Many of the registration cards were compared to other registrations, and some signatures and birth dates were found to be wrong. The voter total list in Fall River County jumped by more than 1,000 people since June.

The registration cards were turned over to the FBI and the state's Attorney General's office.

In Pennington County, the state's second largest county, 238 registration cards were turned over the county sheriff. Julie Pearson, county auditor, said those registration cards were turned in by an organization called Native American Education and Registration Project. Pearson said the project is cooperating with her office and that two of its employees were responsible for the invalid cards.

The Democratic Party pledged to register more than 10,000 American Indians this year. In 1996, the year Sen. Tim Johnson defeated Larry Pressler for the Senate seat, the American Indian vote was given the credit for putting Johnson over the top in a close race. The Democratic Party has staff on each reservation.

A report in the Sioux Falls Argus Leader on Oct. 15 said that Thune would not rule out a challenge to the election if widespread voter fraud was found, should he lose. The Thune campaign denies that he said he would challenge the election.

"Thune wants to get to the bottom of this and have an honest election. There is no plan to contest the election and he hopes it would not happen," said Christine Iverson, spokesperson for the Thune campaign.

"The discussion we need now is what are the problems, who is responsible, and fix it."

Iverson added that since the Red Earth-Valleda was employed by the Democratic Party it is the party that should take responsibility.

"I think from what evidence I've seen this is very large. I've seen proof of wrongdoing," said Joel Rosenthal, head of the Republican Party in South Dakota. "The Democrats have said that the Native American population is a large group they have targeted. If they believe those are their voters and do it in a legal way it is appropriate."

He added that he has seen fraudulent registration cards and absentee ballot requests. He also said that the Democratic Party has admitted wrongdoing, mostly by way of firing Red Earth-Valleda, who was acting as their employee.

"(The Democrats) admitted she was their employee and have tried to minimalize this," he said.

The Democrats said that when the issue came to their attention, the person was immediately fired.

"For (the Republicans) to say we should take responsibility is ludicrous," Feinberg said. "We have done more campaign training for staff than has ever been seen in any campaign. We told the people what was acceptable and not. We have done everything in our power to have the best program. Then one independent contractor broke the rules and she was terminated immediately. "There are a number of groups out there who are trying to register and get people into the process, we assume they are going about this in a proper way. My party is not the only game in town."

Eight counties that are near or on the reservations are targeted for investigations to uncover improper voter registration and absentee ballot applications.

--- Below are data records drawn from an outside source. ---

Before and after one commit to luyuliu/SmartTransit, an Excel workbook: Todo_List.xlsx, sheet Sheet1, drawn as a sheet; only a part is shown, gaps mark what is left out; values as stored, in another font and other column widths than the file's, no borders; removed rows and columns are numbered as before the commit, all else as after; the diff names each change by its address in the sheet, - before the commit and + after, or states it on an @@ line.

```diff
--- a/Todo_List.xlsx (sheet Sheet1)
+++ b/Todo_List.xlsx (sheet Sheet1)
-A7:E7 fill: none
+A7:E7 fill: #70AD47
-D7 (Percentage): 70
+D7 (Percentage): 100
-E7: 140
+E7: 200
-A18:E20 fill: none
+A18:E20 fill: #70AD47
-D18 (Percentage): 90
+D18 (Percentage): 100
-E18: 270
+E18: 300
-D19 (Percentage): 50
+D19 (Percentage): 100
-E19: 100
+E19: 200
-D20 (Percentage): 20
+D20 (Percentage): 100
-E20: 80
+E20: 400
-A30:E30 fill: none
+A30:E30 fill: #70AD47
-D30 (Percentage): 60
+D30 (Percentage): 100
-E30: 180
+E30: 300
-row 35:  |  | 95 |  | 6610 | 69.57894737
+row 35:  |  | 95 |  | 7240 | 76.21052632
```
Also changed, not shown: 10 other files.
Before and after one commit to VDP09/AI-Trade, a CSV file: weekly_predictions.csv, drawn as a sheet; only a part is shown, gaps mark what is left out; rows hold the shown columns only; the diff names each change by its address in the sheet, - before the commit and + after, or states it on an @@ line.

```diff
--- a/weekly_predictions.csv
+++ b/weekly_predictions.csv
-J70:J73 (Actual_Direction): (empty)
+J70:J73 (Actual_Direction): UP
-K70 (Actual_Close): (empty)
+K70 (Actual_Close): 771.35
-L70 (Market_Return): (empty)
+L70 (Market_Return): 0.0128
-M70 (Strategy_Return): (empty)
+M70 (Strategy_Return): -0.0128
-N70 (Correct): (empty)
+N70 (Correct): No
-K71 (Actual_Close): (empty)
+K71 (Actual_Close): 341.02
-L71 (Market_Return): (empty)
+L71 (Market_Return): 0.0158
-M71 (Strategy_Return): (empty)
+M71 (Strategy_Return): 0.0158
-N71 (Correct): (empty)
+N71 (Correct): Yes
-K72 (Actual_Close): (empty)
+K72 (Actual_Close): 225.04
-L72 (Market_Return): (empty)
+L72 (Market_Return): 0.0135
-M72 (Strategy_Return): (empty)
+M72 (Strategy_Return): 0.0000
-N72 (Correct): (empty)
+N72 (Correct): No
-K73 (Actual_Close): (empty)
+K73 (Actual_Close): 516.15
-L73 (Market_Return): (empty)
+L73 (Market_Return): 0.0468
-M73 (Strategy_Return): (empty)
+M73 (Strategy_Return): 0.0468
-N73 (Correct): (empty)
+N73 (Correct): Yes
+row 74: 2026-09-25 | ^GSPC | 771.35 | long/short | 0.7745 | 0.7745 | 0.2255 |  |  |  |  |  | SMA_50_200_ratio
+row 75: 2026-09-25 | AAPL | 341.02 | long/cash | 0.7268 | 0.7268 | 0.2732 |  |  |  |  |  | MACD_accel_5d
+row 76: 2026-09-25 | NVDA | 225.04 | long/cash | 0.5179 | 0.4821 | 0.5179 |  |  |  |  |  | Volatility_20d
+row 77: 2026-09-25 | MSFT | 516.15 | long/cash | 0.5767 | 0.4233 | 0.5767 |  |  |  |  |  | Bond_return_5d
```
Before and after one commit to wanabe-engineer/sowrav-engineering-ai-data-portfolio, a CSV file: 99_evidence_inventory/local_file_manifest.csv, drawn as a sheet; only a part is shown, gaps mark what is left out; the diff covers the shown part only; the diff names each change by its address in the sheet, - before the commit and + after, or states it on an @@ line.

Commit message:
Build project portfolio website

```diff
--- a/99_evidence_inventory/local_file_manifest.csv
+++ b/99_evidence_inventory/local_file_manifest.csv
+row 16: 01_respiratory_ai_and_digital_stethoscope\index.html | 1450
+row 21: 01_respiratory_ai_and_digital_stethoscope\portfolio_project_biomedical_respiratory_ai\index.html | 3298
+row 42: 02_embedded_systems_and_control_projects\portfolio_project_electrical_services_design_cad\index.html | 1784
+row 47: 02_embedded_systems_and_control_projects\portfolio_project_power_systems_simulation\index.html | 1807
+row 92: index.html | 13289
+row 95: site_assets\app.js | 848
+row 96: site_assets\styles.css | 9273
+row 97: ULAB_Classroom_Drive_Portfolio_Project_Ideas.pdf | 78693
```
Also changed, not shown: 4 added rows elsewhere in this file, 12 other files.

Pearson said that in the past registration cards that come from registration drives have always given her office and other auditors problems. When people come to the auditor's office and register, the clerks can detect any problems like forgotten birth dates and illegible information.